• EXERCISE: Show, from the records below, all lines that contain the word "rounded".

Items listed in a dataset:

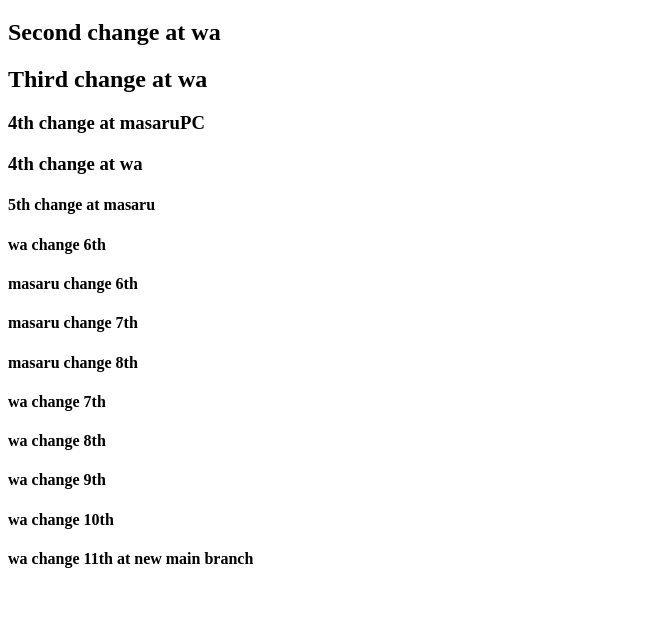
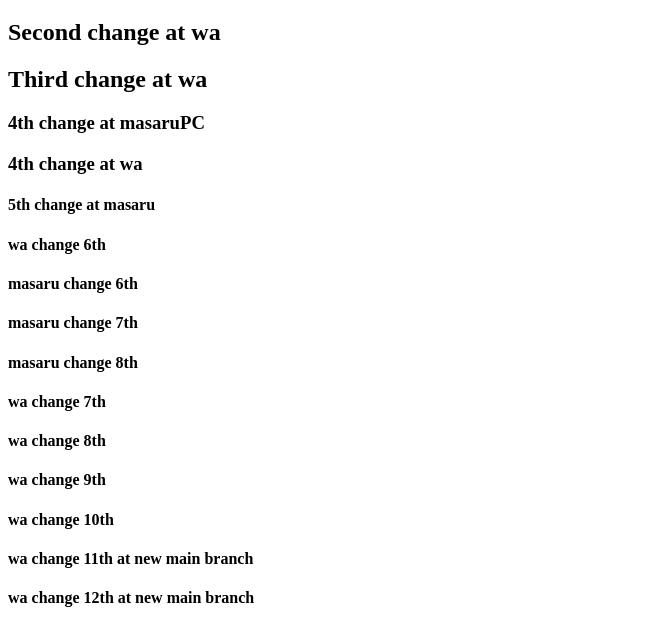
Before and after one commit to masaru19900208/gitTestRepo, a plain HTML site: page index.html in a window 1280 px wide. Shown: the part 210-838 px from the top of the page, without its empty margins (0-672 px from the left). Before the commit the page ends 800 px from the top, so only its background shows below. Drawn offline with Linux system fonts and the light colour scheme.

Commit message:
wa change 12th

```diff
--- a/index.html
+++ b/index.html
@@ -27,6 +27,7 @@
   <h4>wa change 9th</h4>
   <h4>wa change 10th</h4>
   <h4>wa change 11th at new main branch</h4>
+  <h4>wa change 12th at new main branch</h4>
 </body>
 
 </html>
```
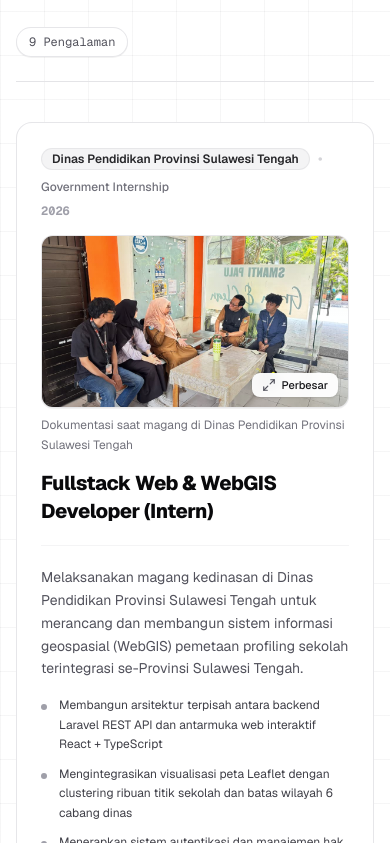
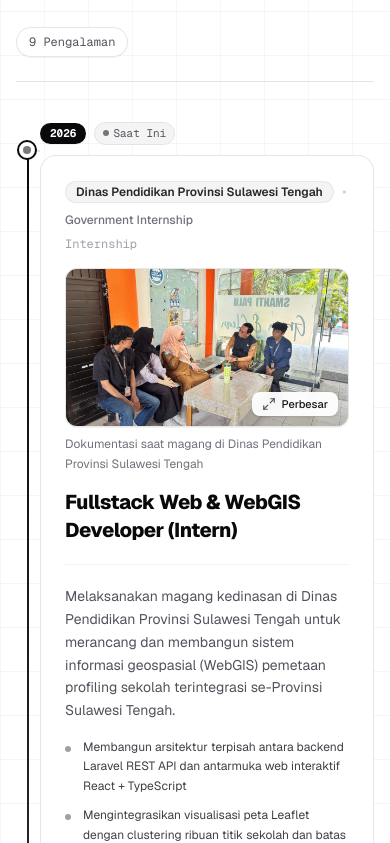
Before and after one commit to Lieff246/porto-alif, a Next.js app: page / in a window 390 px wide. Shown: the part 8481-9324 px from the top of the page. Built offline with nearby package versions, Linux system fonts and the light colour scheme.

Commit message:
feat: add ExperienceSection component with timeline and lightbox functionality

```diff
--- a/components/ExperienceSection.tsx
+++ b/components/ExperienceSection.tsx
@@ -77,8 +77,15 @@ export default function ExperienceSection() {
           </div>
         </ScrollReveal>
 
-        {/* Experience Cards List */}
-        <div className="space-y-6">
+        {/* Continuous Git-branch Spine Timeline */}
+        <div className="relative pl-6 sm:pl-10 md:pl-14">
+          {/* Continuous Vertical Spine */}
+          <div
+            aria-hidden="true"
+            className="absolute left-[11px] sm:left-[19px] md:left-[27px] top-6 bottom-8 w-[2px] bg-gradient-to-b from-zinc-950 via-zinc-300 to-zinc-200"
+          />
+
+          <div className="space-y-8 sm:space-y-10">
             {experiences.map((exp, index) => {
               const handleCardMouseMove = (e: React.MouseEvent<HTMLDivElement>) => {
                 const card = e.currentTarget;
@@ -89,11 +96,59 @@ export default function ExperienceSection() {
                 card.style.setProperty("--mouse-y", `${y}px`);
               };
 
+              const isFirst = index === 0;
+
               return (
-              <ScrollReveal key={exp.id} delay={Math.min(index * 60, 200)}>
+                <ScrollReveal key={exp.id} delay={Math.min(index * 50, 180)}>
+                  <div className="relative group">
+                    {/* Horizontal Branch Connector */}
+                    <div
+                      aria-hidden="true"
+                      className="absolute -left-[13px] sm:-left-[21px] md:-left-[29px] top-7 sm:top-9 w-[13px] sm:w-[21px] md:w-[29px] h-[1.5px] bg-zinc-200 group-hover:bg-zinc-400 transition-colors pointer-events-none"
+                    />
+
+                    {/* Git-branch Node on Spine */}
+                    <div
+                      aria-hidden="true"
+                      className="absolute -left-[13px] sm:-left-[21px] md:-left-[29px] top-7 sm:top-9 -translate-x-1/2 -translate-y-1/2 flex items-center justify-center z-10 pointer-events-none"
+                    >
+                      <div
+                        className={`rounded-full flex items-center justify-center transition-all duration-200 bg-white ${
+                          isFirst
+                            ? "w-5 h-5 border-2 border-zinc-950 shadow-xs"
+                            : "w-4 h-4 border-2 border-zinc-300 group-hover:border-zinc-950 group-hover:scale-125"
+                        }`}
+                      >
+                        <div
+                          className={`rounded-full transition-colors ${
+                            isFirst
+                              ? "w-2 h-2 bg-zinc-950 animate-pulse"
+                              : "w-1.5 h-1.5 bg-zinc-300 group-hover:bg-zinc-950"
+                          }`}
+                        />
+                      </div>
+                    </div>
+
+                    {/* Prominent Timestamp Spine Label */}
+                    <div className="flex items-center gap-2 mb-2.5">
+                      <span className="inline-flex items-center gap-1.5 px-2.5 py-0.5 rounded-full bg-zinc-950 text-white font-mono text-[11px] font-bold shadow-2xs">
+                        <span>{exp.period}</span>
+                      </span>
+                      {isFirst && (
+                        <span className="inline-flex items-center gap-1 text-[11px] font-mono text-zinc-600 bg-zinc-100 border border-zinc-200 px-2 py-0.5 rounded-full">
+                          <span className="w-1.5 h-1.5 rounded-full bg-zinc-950 animate-pulse" />
+                          <span>Saat Ini</span>
+                        </span>
+                      )}
+                      <span className="text-[11px] font-mono text-zinc-400 hidden sm:inline">
+                        {exp.category}
+                      </span>
+                    </div>
+
+                    {/* Experience Card */}
                     <div
                       onMouseMove={handleCardMouseMove}
-                  className="group relative p-6 sm:p-8 rounded-2xl bg-white border border-zinc-200/90 shadow-2xs hover:border-zinc-400/90 hover:shadow-lg hover:-translate-y-0.5 transition-all duration-300 overflow-hidden"
+                      className="relative p-6 sm:p-8 rounded-2xl bg-white border border-zinc-200/90 shadow-2xs hover:border-zinc-400/90 hover:shadow-lg hover:-translate-y-0.5 transition-all duration-300 overflow-hidden"
                     >
                       {/* Dynamic Local Spotlight */}
                       <div
@@ -118,9 +173,9 @@ export default function ExperienceSection() {
                                 {exp.badge}
                               </span>
                             </div>
-                    <div className="text-xs font-mono font-bold text-zinc-400 sm:text-right shrink-0">
-                      {exp.period}
-                    </div>
+                            <span className="text-xs font-mono text-zinc-400 sm:text-right shrink-0">
+                              {exp.category}
+                            </span>
                           </div>
 
                   {/* Mobile Only: Documentation Photo placed above role title */}
@@ -241,9 +296,11 @@ export default function ExperienceSection() {
                 )}
                 </div>
               </div>
+            </div>
           </ScrollReveal>
           );
         })}
+      </div>
     </div>
   </div>
 
```
Lines whose indentation alone changed are shown as unchanged.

• RESPONSE FOR THIS EXERCISE:
+                        className={`rounded-full flex items-center justify-center transition-all duration-200 bg-white ${
+                          className={`rounded-full transition-colors ${
+                      <span className="inline-flex items-center gap-1.5 px-2.5 py-0.5 rounded-full bg-zinc-950 text-white font-mono text-[11px] font-bold shadow-2xs">
+                        <span className="inline-flex items-center gap-1 text-[11px] font-mono text-zinc-600 bg-zinc-100 border border-zinc-200 px-2 py-0.5 rounded-full">
+                          <span className="w-1.5 h-1.5 rounded-full bg-zinc-950 animate-pulse" />
-                  className="group relative p-6 sm:p-8 rounded-2xl bg-white border border-zinc-200/90 shadow-2xs hover:border-zinc-400/90 hover:shadow-lg hover:-translate-y-0.5 transition-all duration-300 overflow-hidden"
+                      className="relative p-6 sm:p-8 rounded-2xl bg-white border border-zinc-200/90 shadow-2xs hover:border-zinc-400/90 hover:shadow-lg hover:-translate-y-0.5 transition-all duration-300 overflow-hidden"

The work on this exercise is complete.